Acquitted in The Hague
For years, perpetrators in the most serious cases were tried by the Hague-based UN tribunal set up after the 1990s conflicts in former Yugoslavia. Those judges overwhelmingly convicted Serbs in the Bosnian war: 52 in total, compared to 17 Croats and six Bosnian Muslims, according to a count by local media.
But with the UN tribunal officially wound up in December 2017, local courts have been left to carry on the work.
In 2008 he was acquitted on appeal by the UN war crimes court on charges of not doing enough to protect Serb prisoners of war.
Unhappy with the verdict, Belgrade in 2014 launched an international warrant, which eventually saw him extradited to his home country to face the current charges against him.
His subsequent acquittal in October 2017 outraged Serb victims' groups.
A retrial was ordered for procedural reasons and the verdict, bound to be controversial, will be delivered on Friday.
Oric's troops resisted a more than three-year-long the siege of Srebrenica by Bosnian Serb military chief Ratko Mladic's troops.
But while Oric left the ill-fated town along with some of his officers for a meeting in Sarajevo, the UN-protected Muslim enclave was captured in July 1995.
Serb forces slaughtered more than 8,000 Muslim men and boys in the days that followed Srebrenica's fall.
The atrocity was deemed genocide by the international justice.
The UN court last year sentenced Mladic to life imprisonment including for the Srebrenica massacre while Bosnian Serb wartime political leader Radovan Karadzic was sentenced to 40 years in jail.
Nearly 2,500 Serbs killed
But many ethnic Serbs perceive Oric as a "butcher" responsible for crimes during attacks on their villages in the Srebrenica area to drive them out of their homes.
Victims groups estimate that 2,428 Serb soldiers and civilians were killed in the area during the war.
Some see the condemnation of Oric as essential for reconciliation in Bosnia.

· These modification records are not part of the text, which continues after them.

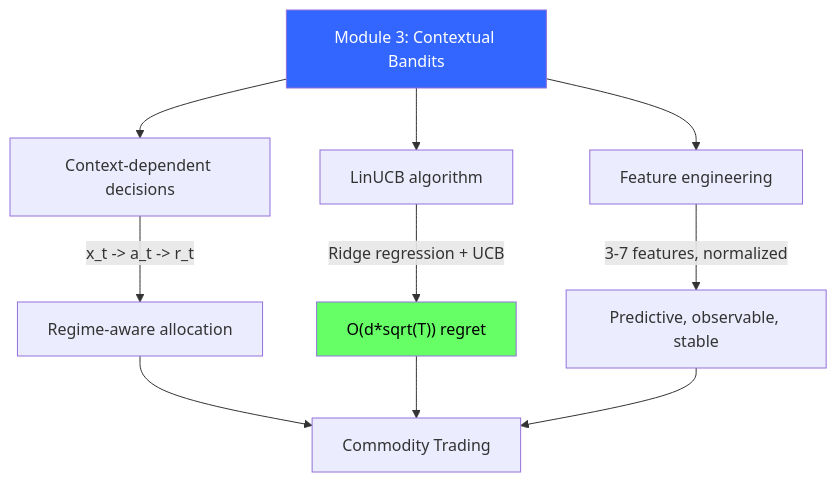
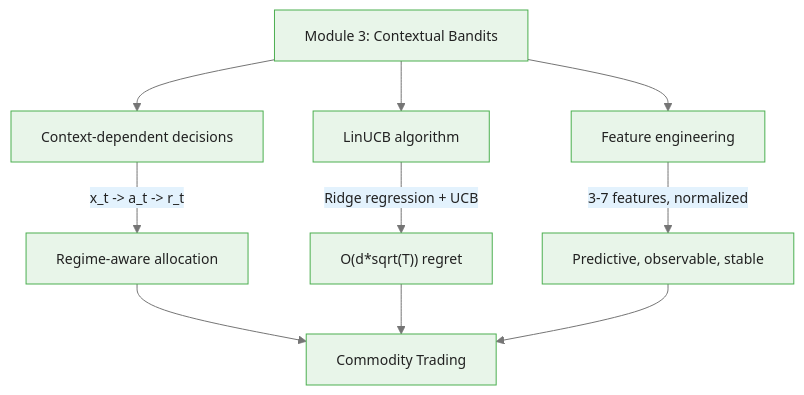
Before and after one commit to m-deane/course-creator: the third of 3 diagrams in courses/multi-armed-bandits-ab-testing/modules/module_03_contextual_bandits/guides/cheatsheet_slides.md, drawn with Mermaid. The commit also changed other lines of this file and 146 other files, not shown here.

````diff
--- a/courses/multi-armed-bandits-ab-testing/modules/module_03_contextual_bandits/guides/cheatsheet_slides.md
+++ b/courses/multi-armed-bandits-ab-testing/modules/module_03_contextual_bandits/guides/cheatsheet_slides.md
@@ -179,17 +221,15 @@
 ```mermaid
+%%{init: {"theme": "base", "themeVariables": {"primaryColor": "#e8f5e9", "primaryBorderColor": "#4caf50", "primaryTextColor": "#212121", "secondaryColor": "#e3f2fd", "tertiaryColor": "#fff8e1", "lineColor": "#757575", "fontFamily": "Inter, sans-serif", "fontSize": "14px"}}}%%
 flowchart TD
     M3["Module 3: Contextual Bandits"] --> Framework["Context-dependent decisions"]
     M3 --> Algo["LinUCB algorithm"]
     M3 --> Features["Feature engineering"]
 
     Framework --> |"x_t -> a_t -> r_t"| Regime["Regime-aware allocation"]
     Algo --> |"Ridge regression + UCB"| Regret_c["O(d*sqrt(T)) regret"]
     Features --> |"3-7 features, normalized"| Quality["Predictive, observable, stable"]
 
     Regime --> Commodity_c["Commodity Trading"]
     Regret_c --> Commodity_c
     Quality --> Commodity_c
-
-    style M3 fill:#36f,color:#fff
-    style Regret_c fill:#6f6,color:#000
 ```
````
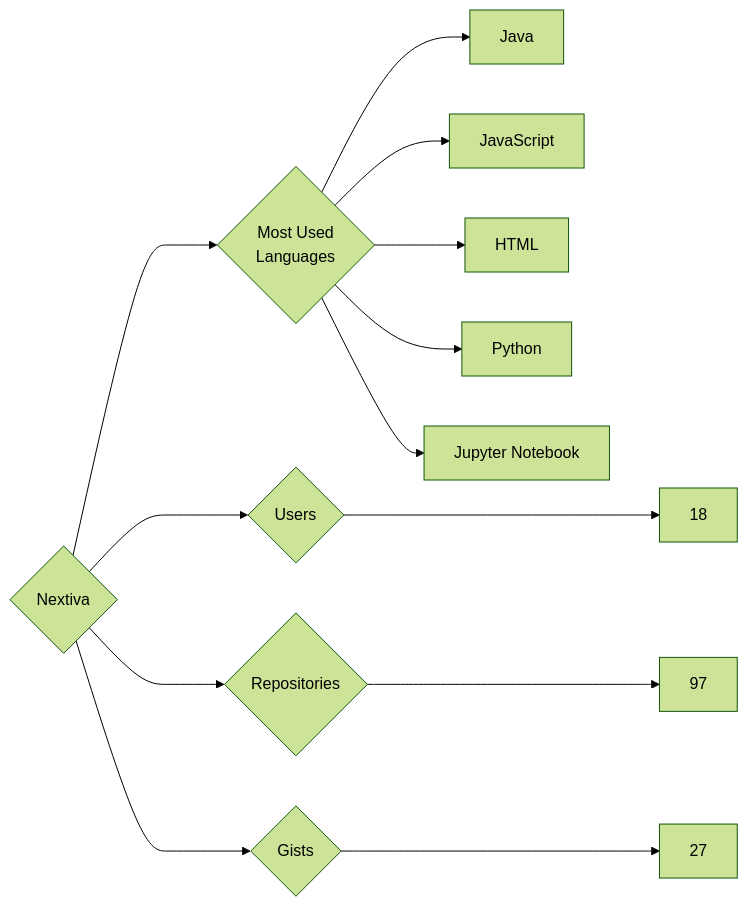
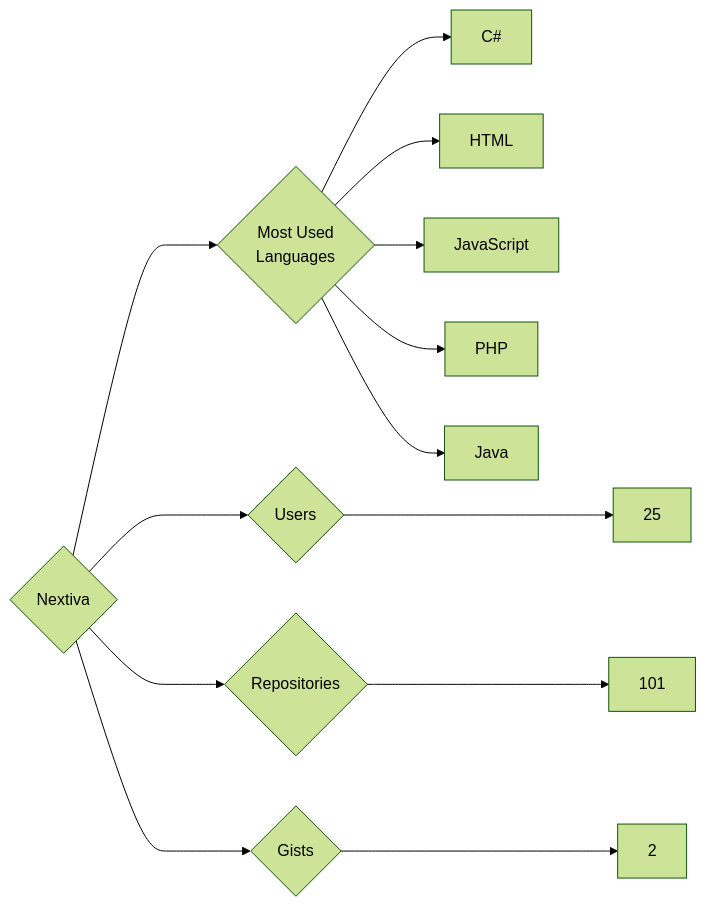
The diagram in targets/Nextiva/README.md (trickest/insiders), drawn with Mermaid (forest theme) before and after one commit. The commit also changed 976 other files, not shown here.

````diff
--- a/targets/Nextiva/README.md
+++ b/targets/Nextiva/README.md
@@ -3,13 +3,13 @@
 ```mermaid
 graph LR
 COMPANY_NAME{Nextiva}
-COMPANY_NAME ---> U{Users} ---> UN[18]
-COMPANY_NAME ---> R{Repositories} ---> RN[97]
-COMPANY_NAME ---> G{Gists} ---> GN[27]
+COMPANY_NAME ---> U{Users} ---> UN[25]
+COMPANY_NAME ---> R{Repositories} ---> RN[101]
+COMPANY_NAME ---> G{Gists} ---> GN[2]
 COMPANY_NAME ---> ML{Most Used<br>Languages}
+ML --> C#[C#]
+ML --> HTML[HTML]
+ML --> JavaScript[JavaScript]
+ML --> PHP[PHP]
 ML --> Java[Java]
-ML --> JavaScript[JavaScript]
-ML --> HTML[HTML]
-ML --> Python[Python]
-ML --> Jupyter_Notebook[Jupyter Notebook]
 ```
````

But for Bosnian Muslim mother Kada Hotic, from an association of Srebrenica women, such a verdict would be a "shame and insult for (Muslim) victims."
Her son, husband and two brothers were killed in the 1995 massacre.
"The Serbs want Naser Oric to be condemned, believing that his condemnation could alleviate (their guilt for) the genocide that they committed in Srebrenica," she said.
The Balkan country remains deeply along ethnic lines. Half of its population of 3.5 million are Muslims, while ethnic Serbs and Croats make about 30 and 15 percent respectively.
After the war Oric kept a low profile, while his name sometimes appeared in local media being linked with alleged criminal activities.
In 2009 he was sentenced to two years in jail for arms possession, but was granted a presidential pardon.
A passionate hunter and bodybuilder the 51-year-old is often presented as a businessman in the media.
In a rare television appearance in 2013 Oric said he was raising cattle in the mountains.
If Oric and Muhic are convicted they can appeal but if they are acquitted the case would be closed.